Editor in Chief
- Dec 30, 2010
- Reaction score
- Austin, TX
Well, here's a shockingly cool bit of news today. Previously we shared a report that an LTE chip was found in the Nexus 4 phone, but it was likely impossible to activate due to missing hardware. It appears the rumors of this hardware impossibility were greatly exaggerated. Apparently a crafty Canadian figured out how to enable LTE on his Google Nexus 4 smartphone. It turns out there are some limitations that are hardware specific, but enabling it is still possible under the right circumstances. Here's a quote with some of the details, and a video above showing off this awesome feat!
We’ve shown you a video as a proof, and the thread on XDA-forums where the news first broke is full of people that managed to activate LTE on their Nexus 4. However, there are some caveats – it appears that only a specific LTE band is supported – Band 4 (also known as AWS). AWS includes spectrum in the 1710-1755 MHz band for uplink and 2110 to 2155 MHz for downlink.
AWS spectrum is currently used by several North American carriers:
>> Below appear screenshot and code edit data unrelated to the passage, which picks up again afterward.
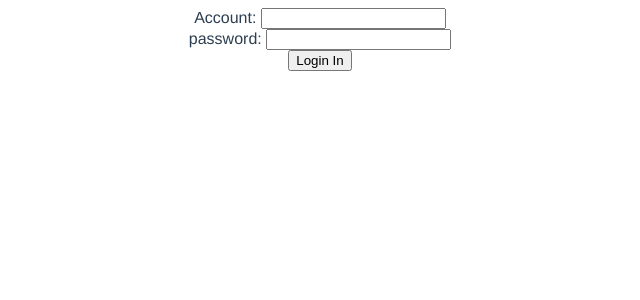
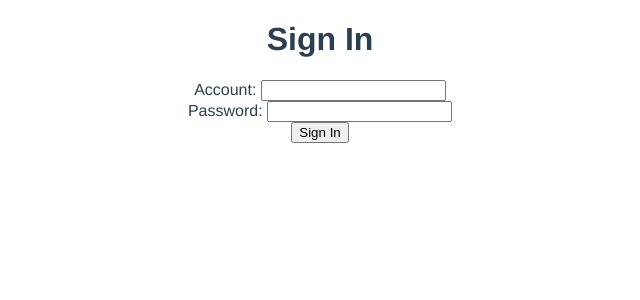
Before and after one commit to NissanYeah/OpenNet, a Vue app: page / in a window 1280 px wide. Shown: the top 300 px of the page, without its empty margins (320-960 px from the left). Built offline with nearby package versions, Linux system fonts and the light colour scheme.

Commit message:
Modify coding style

```diff
--- a/src/components/card.vue
+++ b/src/components/card.vue
@@ -2,13 +2,15 @@
   <div>
     <button @click="handleClick">Filter</button>
     <div v-if="!isFilter">
-      <div v-for="(item, index) in data" :key=index>
+      <h1>User Data</h1>
+      <div v-for="(item, index) in userData" :key=index>
         {{ item.age }}
         {{ item.firstName }}
         {{ item.lastName }}
       </div>
     </div>
     <div v-else>
+      <h1>filter Data</h1>
       <div v-for="(item, index) in filterData" :key=index>
       {{ item.age }}
       {{ item.firstName }}
@@ -22,13 +24,10 @@
 import { Component, Vue } from 'vue-property-decorator';
 import axios from 'axios';
 
-@Component({
-  components: {
-  },
-})
+@Component
 export default class Userlist extends Vue {
 
-  data = []
+  userData = []
 
   filterData = []
 
@@ -39,7 +38,7 @@ export default class Userlist extends Vue {
   }
 
   filter() {
-    this.data.forEach((person) => {
+    this.userData.forEach((person) => {
       const nameLength = person.firstName + ' ' + person.lastName;
       if(person.age >= 20 && person.age < 30 && nameLength.length >= 10 ){
         this.filterData.push(person);
@@ -52,7 +51,7 @@ export default class Userlist extends Vue {
     await dispatch('tokenSet');
     const response = await axios.get('http://opn.mobiusloop.cc/api/users')
     const { data } = response
-    this.data = data
+    this.userData = data
     this.filter()
   }
 }
--- a/src/router.ts
+++ b/src/router.ts
@@ -2,7 +2,7 @@ import Vue from 'vue';
 import Router from 'vue-router';
 import Login from './views/Login.vue';
 import index from './views/UserList/index.vue';
-import Card from './components/card.vue';
+import UserCard from './components/card.vue';
 
 Vue.use(Router);
 
@@ -16,13 +16,13 @@ export default new Router({
       component: Login,
     },
     {
-      path: '/userList',
-      name: 'userList',
+      path: '/UsersList',
+      name: 'UsersList',
       component: index,
       children: [
         {
           path: '/',
-          component: Card
+          component: UserCard
         }
       ]
     },
--- a/src/views/Login.vue
+++ b/src/views/Login.vue
@@ -1,10 +1,18 @@
 <template>
   <div>
-    Account: <input type="text" v-model="login.loginName">
-    <br>
-    password: <input type="password" v-model="login.password">
-    <br>
-    <button @click="handleClick">Login In</button>
+    <h1>Sign In</h1>
+    <div>
+      Account:
+        <input type="text" v-model="login.loginName">
+    </div>
+    <div>
+      Password:
+        <input type="password" v-model="login.password">
+    </div>
+    <div>
+       <button @click="handleClick"> Sign In </button>
+    </div>
+
   </div>
 </template>
 
@@ -13,10 +21,7 @@ import { Component, Vue } from 'vue-property-decorator';
 import axios from 'axios';
 import router from '@/router';
 
-@Component({
-  components: {
-  },
-})
+@Component
 export default class Login extends Vue {
 
   private login = {
@@ -37,7 +42,7 @@ export default class Login extends Vue {
         const { data: { token } } = response
         if(token){
           sessionStorage.token = "Bearer "+ token;
-          router.push('/userList');
+          router.push('/UsersList');
         }
       })
   }
```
With that said, note that the XDA users that managed to enable LTE on their Nexus 4 are from Canada. But AT&T’s network uses the same bands like Bell and Rogers, so it’s very possible that LTE can be used at least in some parts of the States as well (Brian Klug from AnandTech says that, to his knowledge, AT&T has not deployed LTE on Band 4 in any market yet). Moreover, T-Mobile will use AWS spectrum to deploy its LTE network in 2013.
- Bell (Canada)
- Rogers (Canada)
- Telus (Canada)
- AT&T (United States, in some markets)
- T-Mobile (United States, no LTE)
In theory, the trick should work for some AT&T users as well, but we weren’t able to test this yet. AT&T uses different bands for different markets in the United States, so LTE might only work in some areas.
- Open the dialer.
- Type *#*#4636#*#* to enter the Testing menu
- In the Testing Menu, change the radio mode from GSM Only (it might be WCDMA Preferred also) to LTE.
- Some users reported that in order to enable LTE they needed to create a new APN.
So why do you think that Google marketed this phone without LTE service? It seems like it would not have been too much harder to add enough to get it going on this device. Strange...
Source Nexus4Forum via Android Authority